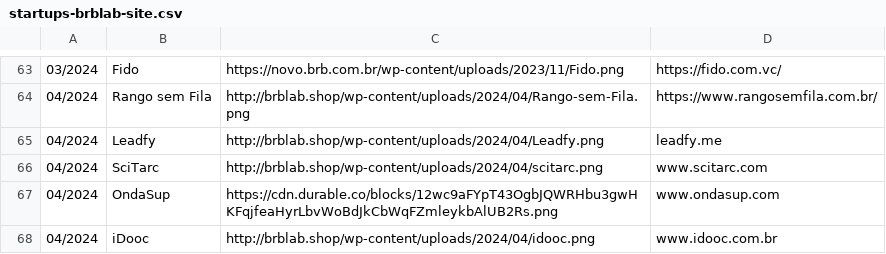
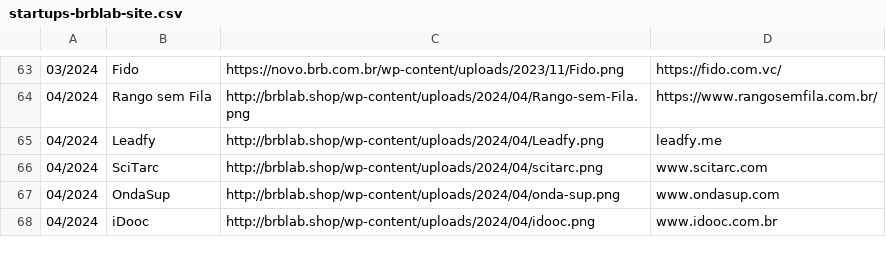
Before and after one commit to Brb-ginov/csv-web, a CSV file: startups-brblab-site.csv, drawn as a sheet; only a part is shown, gaps mark what is left out.

Commit message:
Update startups-brblab-site.csv

```diff
--- a/startups-brblab-site.csv
+++ b/startups-brblab-site.csv
@@ -66,3 +66,3 @@
 04/2024|SciTarc|http://brblab.shop/wp-content/uploads/2024/04/scitarc.png|www.scitarc.com
-04/2024|OndaSup|https://cdn.durable.co/blocks/12wc9aFYpT43OgbJQWRHbu3gwHKFqjfeaHyrLbvWoBdJkCbWqFZmleykbAlUB2Rs.png|www.ondasup.com
+04/2024|OndaSup|http://brblab.shop/wp-content/uploads/2024/04/onda-sup.png|www.ondasup.com
 04/2024|iDooc|http://brblab.shop/wp-content/uploads/2024/04/idooc.png|www.idooc.com.br
```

--*--

YOUR ASSIGNMENT — Return all the material exactly, pictures excluded.

RESULT BELOW —
Before and after one commit to Brb-ginov/csv-web, a CSV file: startups-brblab-site.csv, drawn as a sheet; only a part is shown, gaps mark what is left out.

Commit message:
Update startups-brblab-site.csv

```diff
--- a/startups-brblab-site.csv
+++ b/startups-brblab-site.csv
@@ -66,3 +66,3 @@
 04/2024|SciTarc|http://brblab.shop/wp-content/uploads/2024/04/scitarc.png|www.scitarc.com
-04/2024|OndaSup|https://cdn.durable.co/blocks/12wc9aFYpT43OgbJQWRHbu3gwHKFqjfeaHyrLbvWoBdJkCbWqFZmleykbAlUB2Rs.png|www.ondasup.com
+04/2024|OndaSup|http://brblab.shop/wp-content/uploads/2024/04/onda-sup.png|www.ondasup.com
 04/2024|iDooc|http://brblab.shop/wp-content/uploads/2024/04/idooc.png|www.idooc.com.br
```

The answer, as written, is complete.